Go through the entries and say how many lines contain the string "memories". The number is the whole answer.
* * * *
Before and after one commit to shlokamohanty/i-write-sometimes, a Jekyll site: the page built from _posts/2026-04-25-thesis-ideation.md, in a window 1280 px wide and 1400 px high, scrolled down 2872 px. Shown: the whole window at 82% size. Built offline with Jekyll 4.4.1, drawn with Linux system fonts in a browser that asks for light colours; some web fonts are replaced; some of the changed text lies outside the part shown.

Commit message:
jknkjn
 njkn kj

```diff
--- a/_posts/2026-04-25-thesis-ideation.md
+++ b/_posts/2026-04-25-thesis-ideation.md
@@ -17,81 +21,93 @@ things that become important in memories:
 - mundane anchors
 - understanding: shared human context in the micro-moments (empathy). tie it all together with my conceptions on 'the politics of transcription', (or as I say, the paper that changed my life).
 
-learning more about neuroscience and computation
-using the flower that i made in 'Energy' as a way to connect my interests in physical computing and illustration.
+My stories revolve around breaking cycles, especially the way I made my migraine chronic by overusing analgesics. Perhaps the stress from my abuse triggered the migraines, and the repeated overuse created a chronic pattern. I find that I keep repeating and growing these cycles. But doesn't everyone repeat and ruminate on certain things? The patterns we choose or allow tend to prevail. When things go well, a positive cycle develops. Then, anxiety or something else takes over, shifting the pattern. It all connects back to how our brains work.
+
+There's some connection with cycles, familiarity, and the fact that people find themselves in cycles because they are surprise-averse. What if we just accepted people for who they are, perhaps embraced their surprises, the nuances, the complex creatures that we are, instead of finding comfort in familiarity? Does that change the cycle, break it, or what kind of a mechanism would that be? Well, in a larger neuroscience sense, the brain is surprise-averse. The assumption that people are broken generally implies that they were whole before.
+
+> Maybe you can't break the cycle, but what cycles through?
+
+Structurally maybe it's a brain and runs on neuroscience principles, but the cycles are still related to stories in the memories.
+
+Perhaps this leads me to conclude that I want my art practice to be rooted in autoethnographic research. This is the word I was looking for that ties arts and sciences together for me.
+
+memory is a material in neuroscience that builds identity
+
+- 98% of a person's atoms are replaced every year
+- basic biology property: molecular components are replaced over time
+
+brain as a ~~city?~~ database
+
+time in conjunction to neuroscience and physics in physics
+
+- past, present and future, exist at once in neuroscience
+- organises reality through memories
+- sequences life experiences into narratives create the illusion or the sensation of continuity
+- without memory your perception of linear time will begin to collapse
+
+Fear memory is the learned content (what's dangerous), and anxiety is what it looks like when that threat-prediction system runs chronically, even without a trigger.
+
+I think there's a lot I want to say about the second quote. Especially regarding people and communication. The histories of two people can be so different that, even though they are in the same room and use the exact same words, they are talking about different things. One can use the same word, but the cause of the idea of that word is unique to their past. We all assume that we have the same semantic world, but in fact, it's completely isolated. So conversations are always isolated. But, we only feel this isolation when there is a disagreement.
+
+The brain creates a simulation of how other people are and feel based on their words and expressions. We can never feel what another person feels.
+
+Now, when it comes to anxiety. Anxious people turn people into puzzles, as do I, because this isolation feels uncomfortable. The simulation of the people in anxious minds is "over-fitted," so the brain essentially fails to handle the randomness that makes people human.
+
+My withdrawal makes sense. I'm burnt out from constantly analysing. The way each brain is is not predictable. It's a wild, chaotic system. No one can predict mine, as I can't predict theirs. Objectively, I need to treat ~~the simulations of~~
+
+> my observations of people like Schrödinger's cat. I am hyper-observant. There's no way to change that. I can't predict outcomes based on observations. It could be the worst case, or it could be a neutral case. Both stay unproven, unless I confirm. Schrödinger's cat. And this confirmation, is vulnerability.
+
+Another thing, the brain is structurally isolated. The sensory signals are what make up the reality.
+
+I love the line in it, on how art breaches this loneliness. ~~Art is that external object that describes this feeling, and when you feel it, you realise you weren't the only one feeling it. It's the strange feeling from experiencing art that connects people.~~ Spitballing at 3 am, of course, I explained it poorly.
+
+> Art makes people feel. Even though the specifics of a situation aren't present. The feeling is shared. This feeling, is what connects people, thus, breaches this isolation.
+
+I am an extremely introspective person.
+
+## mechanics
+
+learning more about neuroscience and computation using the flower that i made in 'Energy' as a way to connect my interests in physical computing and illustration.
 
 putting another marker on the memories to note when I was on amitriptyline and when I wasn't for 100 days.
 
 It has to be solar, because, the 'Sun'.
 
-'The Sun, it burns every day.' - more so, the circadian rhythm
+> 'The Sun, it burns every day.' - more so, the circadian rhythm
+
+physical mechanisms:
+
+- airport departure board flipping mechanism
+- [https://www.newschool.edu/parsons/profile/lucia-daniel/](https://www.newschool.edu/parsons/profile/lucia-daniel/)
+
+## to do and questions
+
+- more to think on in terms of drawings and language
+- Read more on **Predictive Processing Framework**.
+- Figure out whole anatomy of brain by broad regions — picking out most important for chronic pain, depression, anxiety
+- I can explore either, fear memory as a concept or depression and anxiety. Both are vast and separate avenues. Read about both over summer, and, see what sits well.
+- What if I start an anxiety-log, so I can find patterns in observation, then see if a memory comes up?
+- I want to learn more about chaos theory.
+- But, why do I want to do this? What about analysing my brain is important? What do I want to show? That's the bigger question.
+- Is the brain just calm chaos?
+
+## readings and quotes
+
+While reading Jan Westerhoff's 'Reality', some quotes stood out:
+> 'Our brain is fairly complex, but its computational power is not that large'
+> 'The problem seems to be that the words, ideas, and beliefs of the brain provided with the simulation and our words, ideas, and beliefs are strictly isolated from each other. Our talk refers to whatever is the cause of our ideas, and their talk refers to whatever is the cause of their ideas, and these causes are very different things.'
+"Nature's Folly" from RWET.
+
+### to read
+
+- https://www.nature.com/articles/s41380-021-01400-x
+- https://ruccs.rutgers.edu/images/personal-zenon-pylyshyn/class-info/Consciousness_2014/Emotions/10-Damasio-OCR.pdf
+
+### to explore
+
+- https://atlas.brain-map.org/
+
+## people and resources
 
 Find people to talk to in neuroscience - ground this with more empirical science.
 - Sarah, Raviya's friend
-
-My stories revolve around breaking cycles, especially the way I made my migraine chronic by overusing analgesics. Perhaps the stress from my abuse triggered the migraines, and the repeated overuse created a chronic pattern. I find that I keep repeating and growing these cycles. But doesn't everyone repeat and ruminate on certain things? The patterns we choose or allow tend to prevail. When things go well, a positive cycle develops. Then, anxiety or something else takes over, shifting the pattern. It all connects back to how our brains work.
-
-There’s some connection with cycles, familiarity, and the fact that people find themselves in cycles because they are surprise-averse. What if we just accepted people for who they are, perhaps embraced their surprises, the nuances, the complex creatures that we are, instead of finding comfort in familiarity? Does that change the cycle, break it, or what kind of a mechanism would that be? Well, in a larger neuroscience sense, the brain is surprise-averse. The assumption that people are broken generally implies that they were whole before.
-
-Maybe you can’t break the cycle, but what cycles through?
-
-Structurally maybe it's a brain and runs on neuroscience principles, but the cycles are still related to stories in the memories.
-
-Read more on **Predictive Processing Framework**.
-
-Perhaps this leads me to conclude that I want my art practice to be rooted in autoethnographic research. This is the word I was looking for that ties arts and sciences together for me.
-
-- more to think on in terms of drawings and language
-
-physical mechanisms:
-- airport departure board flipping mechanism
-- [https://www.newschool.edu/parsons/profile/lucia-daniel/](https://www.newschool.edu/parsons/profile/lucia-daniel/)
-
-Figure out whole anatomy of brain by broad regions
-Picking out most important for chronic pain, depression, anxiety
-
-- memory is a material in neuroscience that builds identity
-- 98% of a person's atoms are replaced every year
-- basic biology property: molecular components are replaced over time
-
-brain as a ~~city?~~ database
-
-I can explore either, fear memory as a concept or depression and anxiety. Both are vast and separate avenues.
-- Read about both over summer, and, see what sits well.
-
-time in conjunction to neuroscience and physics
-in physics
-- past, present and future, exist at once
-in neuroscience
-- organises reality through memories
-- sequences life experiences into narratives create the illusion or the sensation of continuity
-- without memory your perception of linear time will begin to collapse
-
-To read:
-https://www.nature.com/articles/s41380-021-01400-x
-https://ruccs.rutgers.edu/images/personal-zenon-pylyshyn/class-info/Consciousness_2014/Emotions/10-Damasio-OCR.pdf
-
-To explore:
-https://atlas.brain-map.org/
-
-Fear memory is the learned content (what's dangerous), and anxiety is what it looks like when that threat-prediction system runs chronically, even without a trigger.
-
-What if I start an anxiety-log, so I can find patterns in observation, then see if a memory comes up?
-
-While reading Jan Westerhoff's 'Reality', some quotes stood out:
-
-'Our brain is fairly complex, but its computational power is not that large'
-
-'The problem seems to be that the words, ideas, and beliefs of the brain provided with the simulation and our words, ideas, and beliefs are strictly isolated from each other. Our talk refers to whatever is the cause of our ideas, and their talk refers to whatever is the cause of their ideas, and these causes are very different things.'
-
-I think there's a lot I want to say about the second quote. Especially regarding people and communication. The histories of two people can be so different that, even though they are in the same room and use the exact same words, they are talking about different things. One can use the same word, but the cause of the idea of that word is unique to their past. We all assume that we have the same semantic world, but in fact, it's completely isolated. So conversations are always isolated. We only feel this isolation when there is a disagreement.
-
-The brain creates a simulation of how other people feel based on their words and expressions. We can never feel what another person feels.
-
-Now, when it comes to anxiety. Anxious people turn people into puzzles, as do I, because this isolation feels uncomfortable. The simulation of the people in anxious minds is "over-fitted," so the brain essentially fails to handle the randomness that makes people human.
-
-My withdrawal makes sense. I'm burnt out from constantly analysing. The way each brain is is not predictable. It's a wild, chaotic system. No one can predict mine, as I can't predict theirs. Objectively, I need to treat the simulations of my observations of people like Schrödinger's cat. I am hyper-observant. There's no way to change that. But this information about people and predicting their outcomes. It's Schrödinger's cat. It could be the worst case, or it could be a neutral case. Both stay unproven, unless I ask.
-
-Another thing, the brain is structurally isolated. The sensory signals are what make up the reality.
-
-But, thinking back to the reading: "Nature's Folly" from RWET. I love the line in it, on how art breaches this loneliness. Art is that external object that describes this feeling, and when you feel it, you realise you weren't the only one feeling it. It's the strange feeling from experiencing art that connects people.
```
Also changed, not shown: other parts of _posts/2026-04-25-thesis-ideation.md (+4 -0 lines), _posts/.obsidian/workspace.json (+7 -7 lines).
* * * *
_Completed exercise_
6